> **Task item**
Could you find every line in the records below that contains the word "majory" and copy it?

(Provided entries)

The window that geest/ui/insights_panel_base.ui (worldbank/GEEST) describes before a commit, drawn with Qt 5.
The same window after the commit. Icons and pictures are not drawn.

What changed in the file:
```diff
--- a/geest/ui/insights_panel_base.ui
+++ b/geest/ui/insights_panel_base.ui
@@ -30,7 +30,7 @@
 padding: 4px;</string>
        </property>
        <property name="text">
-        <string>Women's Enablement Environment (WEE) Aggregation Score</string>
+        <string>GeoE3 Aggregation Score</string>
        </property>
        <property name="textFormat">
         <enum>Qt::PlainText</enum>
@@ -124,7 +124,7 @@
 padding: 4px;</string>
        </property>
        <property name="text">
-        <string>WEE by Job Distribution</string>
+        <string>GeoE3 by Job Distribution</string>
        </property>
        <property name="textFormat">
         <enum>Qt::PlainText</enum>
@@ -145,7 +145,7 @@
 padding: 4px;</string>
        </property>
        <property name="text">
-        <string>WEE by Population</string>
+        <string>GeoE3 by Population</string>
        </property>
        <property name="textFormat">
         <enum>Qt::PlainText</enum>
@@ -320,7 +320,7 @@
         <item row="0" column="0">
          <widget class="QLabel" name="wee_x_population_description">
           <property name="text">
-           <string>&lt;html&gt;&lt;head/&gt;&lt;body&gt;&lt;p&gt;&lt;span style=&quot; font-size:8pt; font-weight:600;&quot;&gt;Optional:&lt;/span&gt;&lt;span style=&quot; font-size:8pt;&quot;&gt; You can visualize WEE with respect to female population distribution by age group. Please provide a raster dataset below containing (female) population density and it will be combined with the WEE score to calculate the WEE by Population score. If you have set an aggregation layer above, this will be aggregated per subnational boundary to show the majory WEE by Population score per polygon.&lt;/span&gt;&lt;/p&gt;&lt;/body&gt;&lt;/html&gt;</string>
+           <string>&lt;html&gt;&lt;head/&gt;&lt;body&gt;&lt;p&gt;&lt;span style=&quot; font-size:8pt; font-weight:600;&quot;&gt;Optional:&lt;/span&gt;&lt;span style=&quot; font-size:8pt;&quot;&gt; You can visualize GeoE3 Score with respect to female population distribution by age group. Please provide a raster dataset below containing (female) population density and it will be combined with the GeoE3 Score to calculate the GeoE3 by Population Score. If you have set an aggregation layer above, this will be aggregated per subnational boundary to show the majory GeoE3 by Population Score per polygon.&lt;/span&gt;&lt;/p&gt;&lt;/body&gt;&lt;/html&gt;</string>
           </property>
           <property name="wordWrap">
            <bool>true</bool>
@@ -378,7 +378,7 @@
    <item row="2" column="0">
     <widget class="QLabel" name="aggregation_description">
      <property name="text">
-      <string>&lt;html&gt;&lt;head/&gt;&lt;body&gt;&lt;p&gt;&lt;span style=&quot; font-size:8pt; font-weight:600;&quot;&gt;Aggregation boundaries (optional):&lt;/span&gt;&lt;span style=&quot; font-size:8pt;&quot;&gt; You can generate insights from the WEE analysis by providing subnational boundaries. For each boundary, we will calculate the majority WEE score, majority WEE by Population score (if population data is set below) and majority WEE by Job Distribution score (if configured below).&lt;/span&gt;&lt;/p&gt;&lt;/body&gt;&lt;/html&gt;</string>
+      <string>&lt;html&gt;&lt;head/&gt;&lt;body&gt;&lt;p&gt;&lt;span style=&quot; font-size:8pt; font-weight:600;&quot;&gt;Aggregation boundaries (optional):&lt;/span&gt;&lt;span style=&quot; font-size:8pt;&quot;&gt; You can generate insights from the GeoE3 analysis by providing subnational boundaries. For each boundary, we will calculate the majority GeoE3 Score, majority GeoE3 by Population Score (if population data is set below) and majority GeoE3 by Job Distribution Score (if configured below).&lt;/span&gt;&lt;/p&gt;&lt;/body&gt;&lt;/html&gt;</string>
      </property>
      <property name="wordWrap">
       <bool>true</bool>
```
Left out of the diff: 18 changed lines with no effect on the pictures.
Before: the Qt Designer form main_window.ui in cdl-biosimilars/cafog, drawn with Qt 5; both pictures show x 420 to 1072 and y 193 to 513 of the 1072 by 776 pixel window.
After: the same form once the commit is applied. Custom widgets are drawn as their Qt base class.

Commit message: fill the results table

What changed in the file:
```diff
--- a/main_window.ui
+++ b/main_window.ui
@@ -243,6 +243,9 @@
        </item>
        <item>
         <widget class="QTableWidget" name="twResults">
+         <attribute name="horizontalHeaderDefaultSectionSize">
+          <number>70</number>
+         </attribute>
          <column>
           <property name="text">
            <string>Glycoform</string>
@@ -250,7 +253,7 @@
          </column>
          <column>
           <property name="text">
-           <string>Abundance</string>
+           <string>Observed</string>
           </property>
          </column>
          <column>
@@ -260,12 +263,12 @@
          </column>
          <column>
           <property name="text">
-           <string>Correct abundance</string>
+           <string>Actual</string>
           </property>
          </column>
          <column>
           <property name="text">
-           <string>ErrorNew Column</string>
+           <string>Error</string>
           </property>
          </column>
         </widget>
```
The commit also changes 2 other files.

(End Provided entries)

> **Result of this exercise**
-           <string>&lt;html&gt;&lt;head/&gt;&lt;body&gt;&lt;p&gt;&lt;span style=&quot; font-size:8pt; font-weight:600;&quot;&gt;Optional:&lt;/span&gt;&lt;span style=&quot; font-size:8pt;&quot;&gt; You can visualize WEE with respect to female population distribution by age group. Please provide a raster dataset below containing (female) population density and it will be combined with the WEE score to calculate the WEE by Population score. If you have set an aggregation layer above, this will be aggregated per subnational boundary to show the majory WEE by Population score per polygon.&lt;/span&gt;&lt;/p&gt;&lt;/body&gt;&lt;/html&gt;</string>
+           <string>&lt;html&gt;&lt;head/&gt;&lt;body&gt;&lt;p&gt;&lt;span style=&quot; font-size:8pt; font-weight:600;&quot;&gt;Optional:&lt;/span&gt;&lt;span style=&quot; font-size:8pt;&quot;&gt; You can visualize GeoE3 Score with respect to female population distribution by age group. Please provide a raster dataset below containing (female) population density and it will be combined with the GeoE3 Score to calculate the GeoE3 by Population Score. If you have set an aggregation layer above, this will be aggregated per subnational boundary to show the majory GeoE3 by Population Score per polygon.&lt;/span&gt;&lt;/p&gt;&lt;/body&gt;&lt;/html&gt;</string>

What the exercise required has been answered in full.